EXERCISE DIRECTIONS:
Output all of the records word for word and drop the images.

[Before and after images]
________
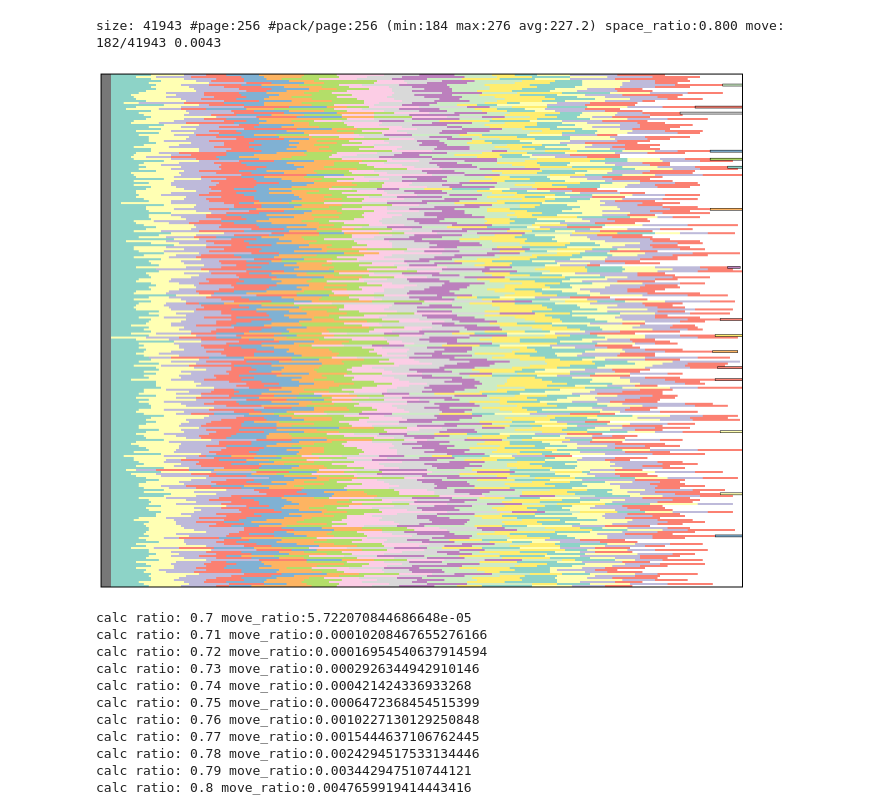
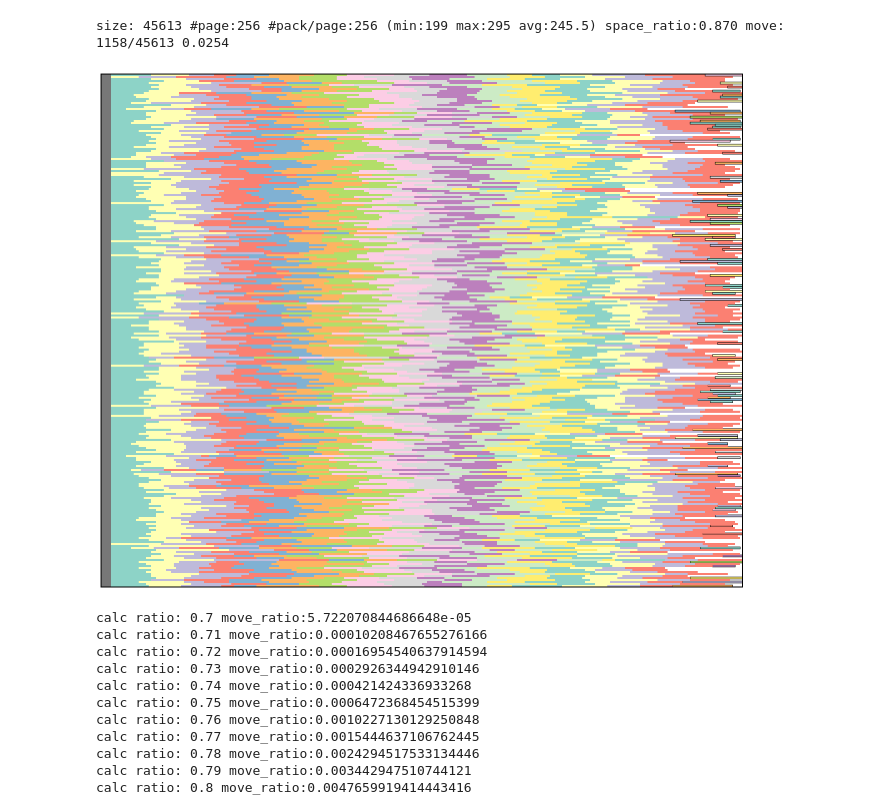
Before and after one commit to decster/dvis, a Jupyter notebook: phdb.ipynb, the cells around one changed output. Cells and saved outputs as stored; diff of their text form; code cells hidden in the pictures.

```diff
--- a/phdb.ipynb
+++ b/phdb.ipynb
@@ -6,25 +6,32 @@ display(HTML("<style>.container { width:100% !important; }</style>"))
 # %%
 from canvas import Canvas
 from colors import Set3
 import random
 import numpy as np
 from phdb import HT
+import matplotlib.pyplot as plt
 
-def show_ht(item_size, memory_size, seed=0, ratio=0.8):
+def show_ht(item_size, memory_size, seed=0, ratio=0.87):
     random.seed(seed)
     ht = HT(memory_size, item_size)
     N = int(memory_size * ratio / item_size)
     for i in range(N):
         v = random.randint(0, 0xffffffff)
         ht.put(v)
     ht.reassign_overflows()
     print(ht.stats())
     return ht.render()
+#     szs = ht.page_sizes()
+#     mx = max(szs) + 1
+#     dist = [0] * mx
+#     for s in szs:
+#         dist[s]+=1
+#     plt.plot([e*16 for e in range(mx)], dist)
 
 show_ht(20, 1024*1024, 0)
 # %% [output]
-size: 41943 #page:256 #pack/page:256 (min:184 max:276 avg:227.2) space_ratio:0.800 move: 182/41943 0.0043
+size: 45613 #page:256 #pack/page:256 (min:199 max:295 avg:245.5) space_ratio:0.870 move: 1158/45613 0.0254
-[figure, old version]
+[figure, new version]
 # %%
 import matplotlib.pyplot as plt
 
```
Also changed, not shown: 1 other file.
________
RESPONSE:
Before and after one commit to decster/dvis, a Jupyter notebook: phdb.ipynb, the cells around one changed output. Cells and saved outputs as stored; diff of their text form; code cells hidden in the pictures.

```diff
--- a/phdb.ipynb
+++ b/phdb.ipynb
@@ -6,25 +6,32 @@ display(HTML("<style>.container { width:100% !important; }</style>"))
 # %%
 from canvas import Canvas
 from colors import Set3
 import random
 import numpy as np
 from phdb import HT
+import matplotlib.pyplot as plt
 
-def show_ht(item_size, memory_size, seed=0, ratio=0.8):
+def show_ht(item_size, memory_size, seed=0, ratio=0.87):
     random.seed(seed)
     ht = HT(memory_size, item_size)
     N = int(memory_size * ratio / item_size)
     for i in range(N):
         v = random.randint(0, 0xffffffff)
         ht.put(v)
     ht.reassign_overflows()
     print(ht.stats())
     return ht.render()
+#     szs = ht.page_sizes()
+#     mx = max(szs) + 1
+#     dist = [0] * mx
+#     for s in szs:
+#         dist[s]+=1
+#     plt.plot([e*16 for e in range(mx)], dist)
 
 show_ht(20, 1024*1024, 0)
 # %% [output]
-size: 41943 #page:256 #pack/page:256 (min:184 max:276 avg:227.2) space_ratio:0.800 move: 182/41943 0.0043
+size: 45613 #page:256 #pack/page:256 (min:199 max:295 avg:245.5) space_ratio:0.870 move: 1158/45613 0.0254
-[figure, old version]
+[figure, new version]
 # %%
 import matplotlib.pyplot as plt
 
```
Also changed, not shown: 1 other file.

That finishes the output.